** Records for this exercise follows **
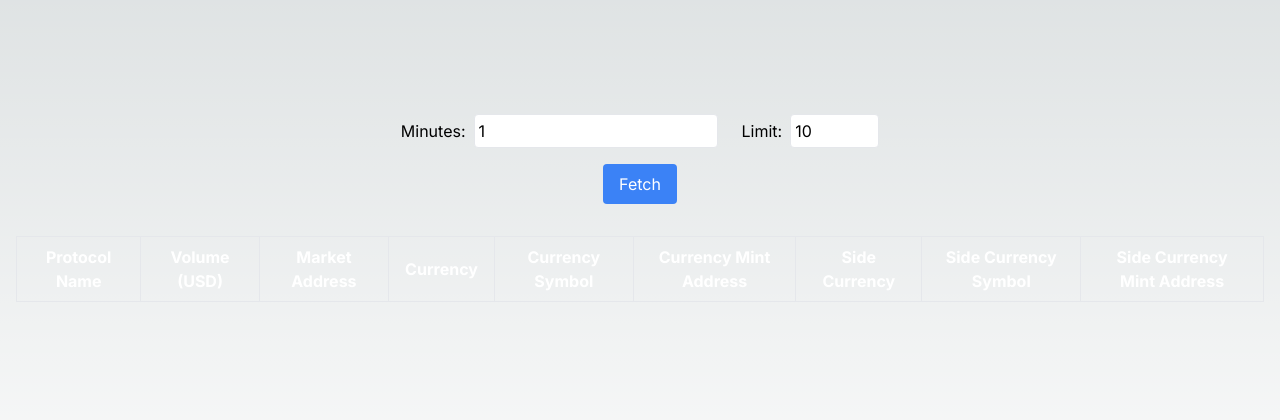
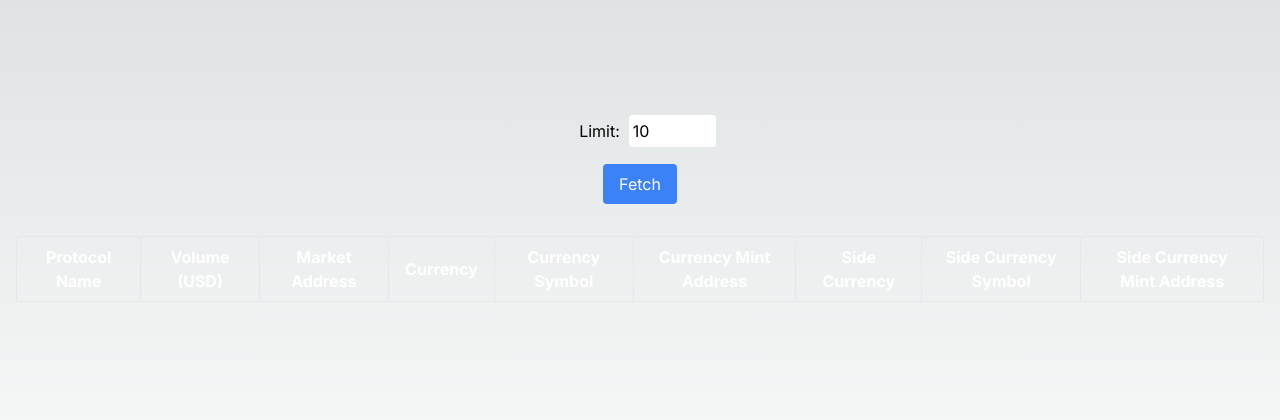
Before and after one commit to VaibhawKr744/raydium-vol-tracker, a Next.js app: page / in a window 1280 px wide. Shown: the part 184-604 px from the top of the page. Built offline with nearby package versions, Linux system fonts and the light colour scheme.

Commit message:
branch: branch with new query

```diff
--- a/src/app/components/WebSocketControl.js
+++ b/src/app/components/WebSocketControl.js
@@ -1,3 +1,5 @@
+"use client";
+
 import React, { useState } from "react";
 import { ClipLoader } from "react-spinners";
 
@@ -8,7 +10,6 @@ const WebSocketControl = () => {
   const [status, setStatus] = useState("Stopped");
   const [socket, setSocket] = useState(null);
   const [tradeData, setTradeData] = useState([]);
-  const [minutes, setMinutes] = useState(1);
   const [limit, setLimit] = useState(10);
   const [loading, setLoading] = useState(false);
 
@@ -41,7 +42,6 @@ const WebSocketControl = () => {
                           Currency: {MintAddress: {is: "So11111111111111111111111111111111111111112"}}
                         }
                       },
-                      Block: {Time: {since: "${new Date(Date.now() - minutes * 60 * 1000).toISOString()}"}},
                       Transaction: {Result: {Success: true}}
                     }
                   ) {
@@ -71,7 +71,7 @@ const WebSocketControl = () => {
                   }
                 }
               }
-              `,
+            `,
           },
         });
         ws.send(message);
@@ -110,10 +110,6 @@ const WebSocketControl = () => {
     fetchTrades();
   };
 
-  const handleMinutesChange = (e) => {
-    setMinutes(e.target.value);
-  };
-
   const handleLimitChange = (e) => {
     setLimit(e.target.value);
   };
@@ -121,16 +117,6 @@ const WebSocketControl = () => {
   return (
     <div className="flex flex-col items-center justify-center h-screen">
       <div className="mb-4 flex items-center">
-        <label className="mr-2">
-          Minutes:
-          <input
-            type="number"
-            value={minutes}
-            onChange={handleMinutesChange}
-            min="1"
-            className="ml-2 p-1 border rounded text-black"
-          />
-        </label>
         <label className="ml-4">
           Limit:
           <input
@@ -150,7 +136,7 @@ const WebSocketControl = () => {
       >
         {loading ? <ClipLoader size={24} color="#ffffff" /> : "Fetch"}
       </button>
-      <div className="overflow-x-auto w-full max-w-7xl mx-auto p-4 custom-scrollbar">
+      <div className="overflow-x-auto w-full max-w-7xl mx-auto p-4" style={{ scrollbarColor: "white" }}>
         <table className="w-full border-collapse">
           <thead>
             <tr className="text-white">
```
** End of Records for this exercise **
* _Directions_:
Up to and including the line that holds "branch: branch with new query", restate word for word each line of the records from their start, and only those lines, leaving out the pictures.

* _Answer section_:
Before and after one commit to VaibhawKr744/raydium-vol-tracker, a Next.js app: page / in a window 1280 px wide. Shown: the part 184-604 px from the top of the page. Built offline with nearby package versions, Linux system fonts and the light colour scheme.

Commit message:
branch: branch with new query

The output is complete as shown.